Stored items from a collection:
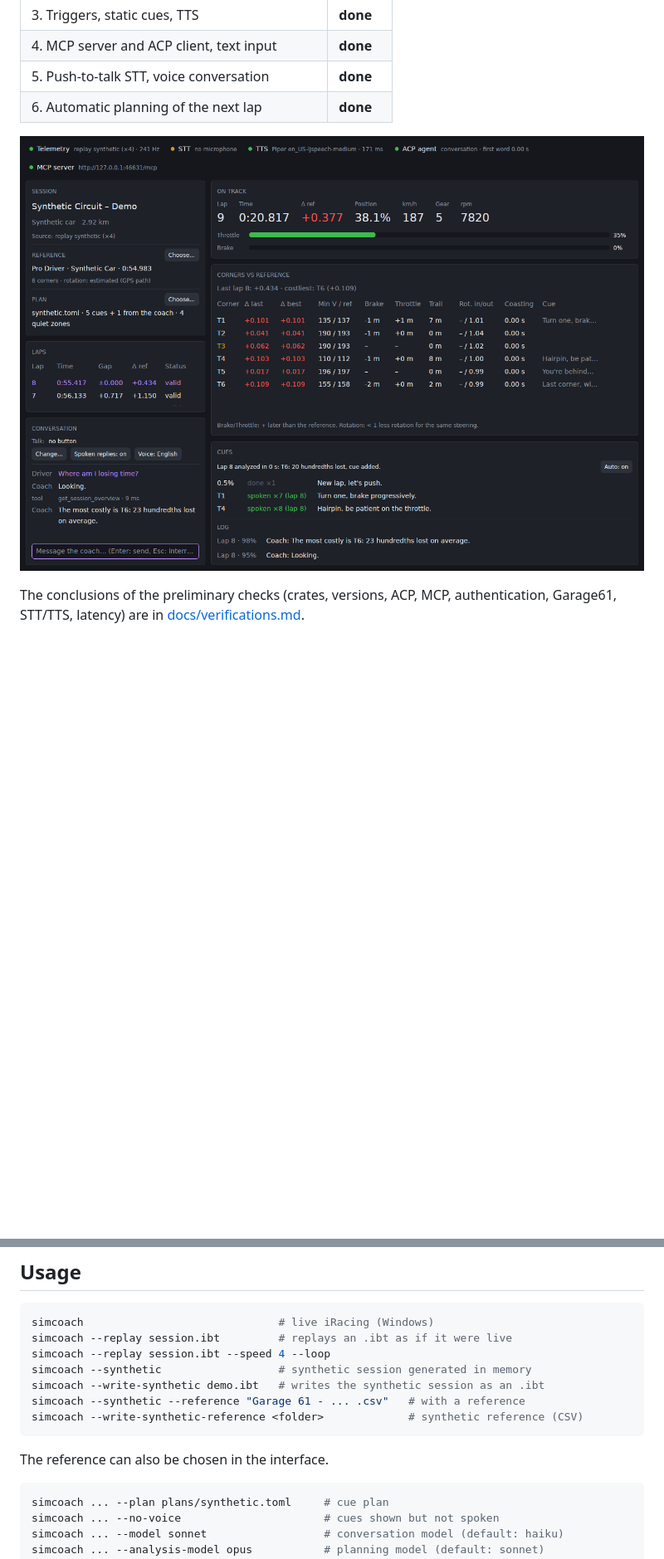
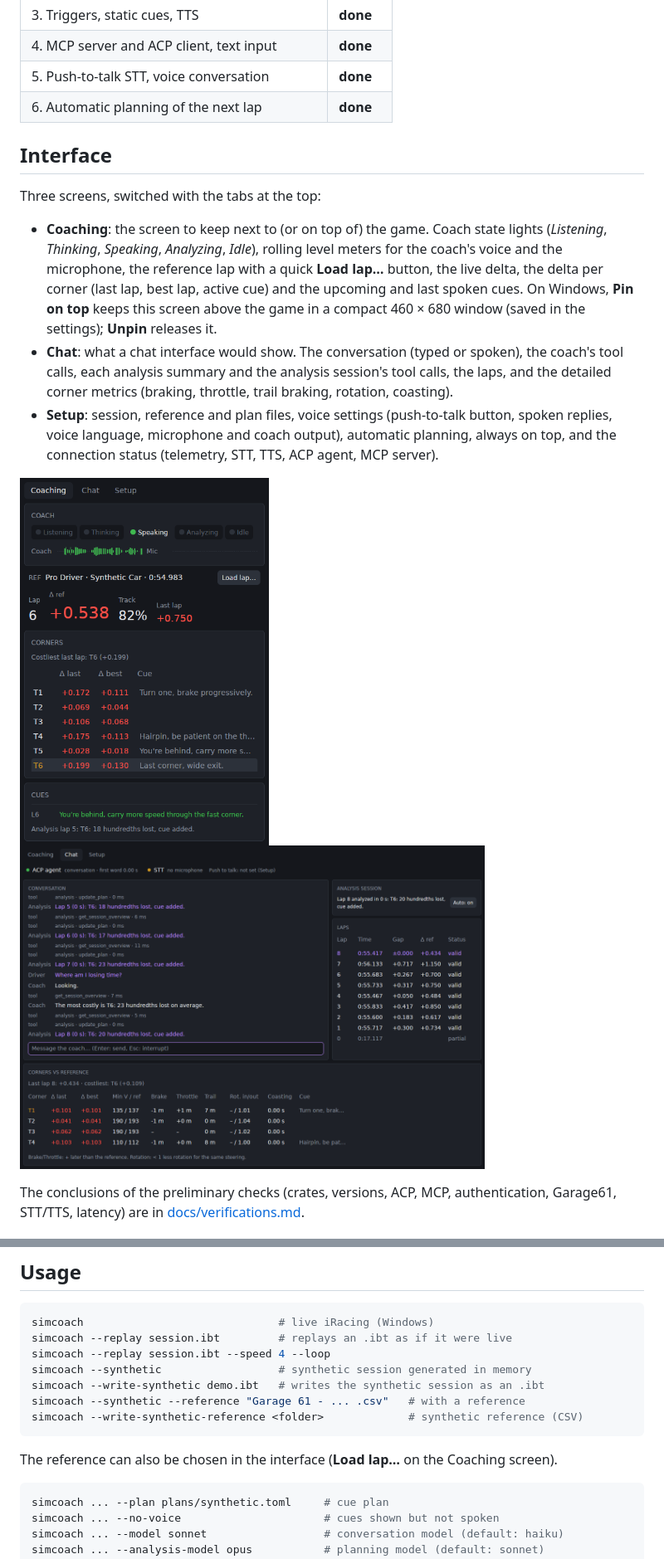
Before and after one commit to grenierdev/simracing-coach-ai, a Markdown page: README.md, 2 parts joined by grey strips. Shown at 83% size. Rendered like a GitHub page; pictures changed too: docs/screenshot-chat.png (added), docs/screenshot-coaching.png (added), docs/screenshot.png (deleted); blank space fills up the shorter version.

````diff
--- a/README.md
+++ b/README.md
@@ -15,7 +15,18 @@ Voice pipeline: STT → Claude (via ACP) → TTS. STT and TTS run in-process wit
 | 5. Push-to-talk STT, voice conversation | **done** |
 | 6. Automatic planning of the next lap | **done** |
 
-![Synthetic session with the mock agent: corner deltas, cues prepared by the analysis session, conversation](docs/screenshot.png)
+## Interface
+
+Three screens, switched with the tabs at the top:
+
+- **Coaching**: the screen to keep next to (or on top of) the game. Coach state lights (*Listening*, *Thinking*, *Speaking*, *Analyzing*, *Idle*), rolling level meters for the coach's voice and the microphone, the reference lap with a quick **Load lap…** button, the live delta, the delta per corner (last lap, best lap, active cue) and the upcoming and last spoken cues. On Windows, **Pin on top** keeps this screen above the game in a compact 460 × 680 window (saved in the settings); **Unpin** releases it.
+- **Chat**: what a chat interface would show. The conversation (typed or spoken), the coach's tool calls, each analysis summary and the analysis session's tool calls, the laps, and the detailed corner metrics (braking, throttle, trail braking, rotation, coasting).
+- **Setup**: session, reference and plan files, voice settings (push-to-talk button, spoken replies, voice language, microphone and coach output), automatic planning, always on top, and the connection status (telemetry, STT, TTS, ACP agent, MCP server).
+
+<p>
+<img src="docs/screenshot-coaching.png" alt="Coaching screen at the compact size: the coach is speaking" width="300">
+<img src="docs/screenshot-chat.png" alt="Chat screen: conversation, analysis summaries, laps and corner metrics" width="560">
+</p>
 
 The conclusions of the preliminary checks (crates, versions, ACP, MCP, authentication, Garage61, STT/TTS, latency) are in [docs/verifications.md](docs/verifications.md).
 
@@ -56,7 +67,7 @@ simcoach --synthetic --reference "Garage 61 - ... .csv"   # with a reference
 simcoach --write-synthetic-reference <folder>             # synthetic reference (CSV)
 ```
 
-The reference can also be chosen in the interface.
+The reference can also be chosen in the interface (**Load lap…** on the Coaching screen).
 
 ```sh
 simcoach ... --plan plans/synthetic.toml     # cue plan
````
Also changed, not shown: other parts of README.md (+7 -7 lines), 13 other files.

> _Work item_
Go through the data and show every line where "analysis" occurs.

> _Finished exercise_
-![Synthetic session with the mock agent: corner deltas, cues prepared by the analysis session, conversation](docs/screenshot.png)
+- **Chat**: what a chat interface would show. The conversation (typed or spoken), the coach's tool calls, each analysis summary and the analysis session's tool calls, the laps, and the detailed corner metrics (braking, throttle, trail braking, rotation, coasting).
+<img src="docs/screenshot-chat.png" alt="Chat screen: conversation, analysis summaries, laps and corner metrics" width="560">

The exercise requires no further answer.